WILLIAM BIRNES: We still wanted to explore more about the final years of his life, his conservator ship, his financial legacy, the legal battles over his estate and why he was induced by lawyers to split from his wife. There are still legal issues that are unresolved that need to be explored and claims by his children that need to be fleshed out. 


STAY THIRSTY: The story of Mickey Rooney is the story of Hollywood from its early years until the present and yet you say, "Mickey suffered from the catastrophe of success." How instructive is Rooney's story as a cautionary tale to today's actors and actresses? If you could offer one take-away, what would it be?

RICHARD LERTZMAN: To me, the "catastrophe of success" is where you reach great heights early in your life and you try to replicate it the remainder of your years. Mickey was the number one box office star by the time he was 18 and spent the next 76 years trying to achieve that again.

Paul Petersen, wrote a foreword in our book that offers a wonderful analysis of that. Paul, was a teen idol as the co-star of the Donna Reed Show and experienced early success followed by many lean years. When he was nearly 25, Mickey offered him words of advice that he coveted and has helped him guide his life after his years as a teen superstar. 

WILLIAM BIRNES: When you are worshipped as a child star or child show business prodigy, you have to realize it will ultimately go away as you get older. As Paul Peterson told us child stars often suffer from the "Jurassic effect," becoming frozen in amber and then they are anachronisms. George Clooney said the he was happy he didn't reach stardom until he was in his thirties because then he was prepared for it. Mickey never was, never understood it, and never learned how to live with it responsibly.

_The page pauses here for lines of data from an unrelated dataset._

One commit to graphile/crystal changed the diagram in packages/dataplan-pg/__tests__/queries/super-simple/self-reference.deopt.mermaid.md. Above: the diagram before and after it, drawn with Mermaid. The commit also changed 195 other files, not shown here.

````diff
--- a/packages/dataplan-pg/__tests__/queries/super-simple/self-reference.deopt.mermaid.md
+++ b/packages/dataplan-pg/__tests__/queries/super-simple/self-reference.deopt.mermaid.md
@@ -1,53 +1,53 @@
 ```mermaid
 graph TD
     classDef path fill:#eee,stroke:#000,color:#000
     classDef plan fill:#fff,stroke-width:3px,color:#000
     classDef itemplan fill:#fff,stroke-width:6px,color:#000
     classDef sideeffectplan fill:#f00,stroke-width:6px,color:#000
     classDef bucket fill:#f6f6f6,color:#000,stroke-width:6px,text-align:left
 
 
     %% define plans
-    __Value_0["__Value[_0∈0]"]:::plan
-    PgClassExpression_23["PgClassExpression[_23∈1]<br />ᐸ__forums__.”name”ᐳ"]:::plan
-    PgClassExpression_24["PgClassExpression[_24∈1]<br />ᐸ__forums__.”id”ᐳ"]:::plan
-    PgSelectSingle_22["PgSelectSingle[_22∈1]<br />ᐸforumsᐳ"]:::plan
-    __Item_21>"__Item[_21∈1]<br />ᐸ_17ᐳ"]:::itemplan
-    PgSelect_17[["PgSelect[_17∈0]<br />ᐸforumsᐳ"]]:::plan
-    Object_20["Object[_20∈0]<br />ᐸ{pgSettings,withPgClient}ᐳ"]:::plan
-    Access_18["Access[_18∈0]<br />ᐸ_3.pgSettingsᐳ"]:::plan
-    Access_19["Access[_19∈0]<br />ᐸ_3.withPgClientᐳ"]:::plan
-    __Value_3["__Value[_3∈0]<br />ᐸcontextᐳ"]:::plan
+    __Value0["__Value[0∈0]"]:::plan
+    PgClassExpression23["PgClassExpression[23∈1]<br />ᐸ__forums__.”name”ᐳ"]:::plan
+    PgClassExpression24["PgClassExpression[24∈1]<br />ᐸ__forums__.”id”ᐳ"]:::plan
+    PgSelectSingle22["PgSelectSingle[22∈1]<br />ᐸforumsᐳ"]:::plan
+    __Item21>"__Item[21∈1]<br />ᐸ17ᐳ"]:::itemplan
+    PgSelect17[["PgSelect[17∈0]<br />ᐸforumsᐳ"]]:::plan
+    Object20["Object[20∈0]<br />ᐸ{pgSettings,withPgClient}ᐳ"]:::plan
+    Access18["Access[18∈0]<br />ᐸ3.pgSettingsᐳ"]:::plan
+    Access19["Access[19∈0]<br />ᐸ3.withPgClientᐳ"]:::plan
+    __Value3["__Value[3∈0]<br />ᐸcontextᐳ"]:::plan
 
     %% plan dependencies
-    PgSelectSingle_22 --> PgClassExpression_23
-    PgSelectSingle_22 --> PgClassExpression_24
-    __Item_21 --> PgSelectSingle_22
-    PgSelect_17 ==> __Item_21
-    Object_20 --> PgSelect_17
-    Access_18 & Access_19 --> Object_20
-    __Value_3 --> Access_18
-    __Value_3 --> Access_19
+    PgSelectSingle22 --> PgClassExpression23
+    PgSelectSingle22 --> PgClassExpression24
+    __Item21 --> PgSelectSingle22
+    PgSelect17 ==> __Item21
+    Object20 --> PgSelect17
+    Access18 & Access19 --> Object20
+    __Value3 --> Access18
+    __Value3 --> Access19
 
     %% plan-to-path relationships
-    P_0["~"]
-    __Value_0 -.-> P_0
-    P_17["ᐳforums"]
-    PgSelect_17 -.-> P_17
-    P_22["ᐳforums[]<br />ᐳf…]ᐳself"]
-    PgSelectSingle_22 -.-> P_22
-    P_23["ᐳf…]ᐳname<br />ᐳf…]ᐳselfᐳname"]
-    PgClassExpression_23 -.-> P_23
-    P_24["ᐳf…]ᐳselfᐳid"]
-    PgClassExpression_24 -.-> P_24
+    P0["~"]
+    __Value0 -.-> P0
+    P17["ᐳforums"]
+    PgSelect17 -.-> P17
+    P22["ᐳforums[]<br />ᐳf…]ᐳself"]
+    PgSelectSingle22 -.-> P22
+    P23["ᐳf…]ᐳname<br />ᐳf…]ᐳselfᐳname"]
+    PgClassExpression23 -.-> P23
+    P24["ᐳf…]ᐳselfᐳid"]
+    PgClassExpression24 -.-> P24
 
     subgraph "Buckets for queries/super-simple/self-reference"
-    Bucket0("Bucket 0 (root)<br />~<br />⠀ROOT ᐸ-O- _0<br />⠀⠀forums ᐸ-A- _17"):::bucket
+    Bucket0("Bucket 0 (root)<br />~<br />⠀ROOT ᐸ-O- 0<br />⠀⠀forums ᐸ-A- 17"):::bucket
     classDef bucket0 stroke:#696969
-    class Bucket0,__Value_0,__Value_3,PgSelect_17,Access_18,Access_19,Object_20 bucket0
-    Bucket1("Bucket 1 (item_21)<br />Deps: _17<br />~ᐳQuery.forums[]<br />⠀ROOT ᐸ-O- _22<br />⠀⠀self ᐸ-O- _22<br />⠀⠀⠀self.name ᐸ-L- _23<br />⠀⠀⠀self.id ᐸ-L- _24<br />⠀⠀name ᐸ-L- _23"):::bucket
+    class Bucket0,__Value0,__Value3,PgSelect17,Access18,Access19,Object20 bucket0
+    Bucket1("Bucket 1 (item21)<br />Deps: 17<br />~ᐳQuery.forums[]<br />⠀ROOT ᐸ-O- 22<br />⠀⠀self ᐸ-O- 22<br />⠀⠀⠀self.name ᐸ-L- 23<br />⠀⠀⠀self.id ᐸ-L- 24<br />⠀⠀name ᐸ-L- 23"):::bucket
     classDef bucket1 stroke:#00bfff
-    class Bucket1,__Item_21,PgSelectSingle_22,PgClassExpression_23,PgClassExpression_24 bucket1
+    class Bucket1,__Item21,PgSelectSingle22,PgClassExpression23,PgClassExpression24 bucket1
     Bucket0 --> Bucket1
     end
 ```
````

Richard Lertzman and William Birnes

Thirsty Home

Stay Thirsty Store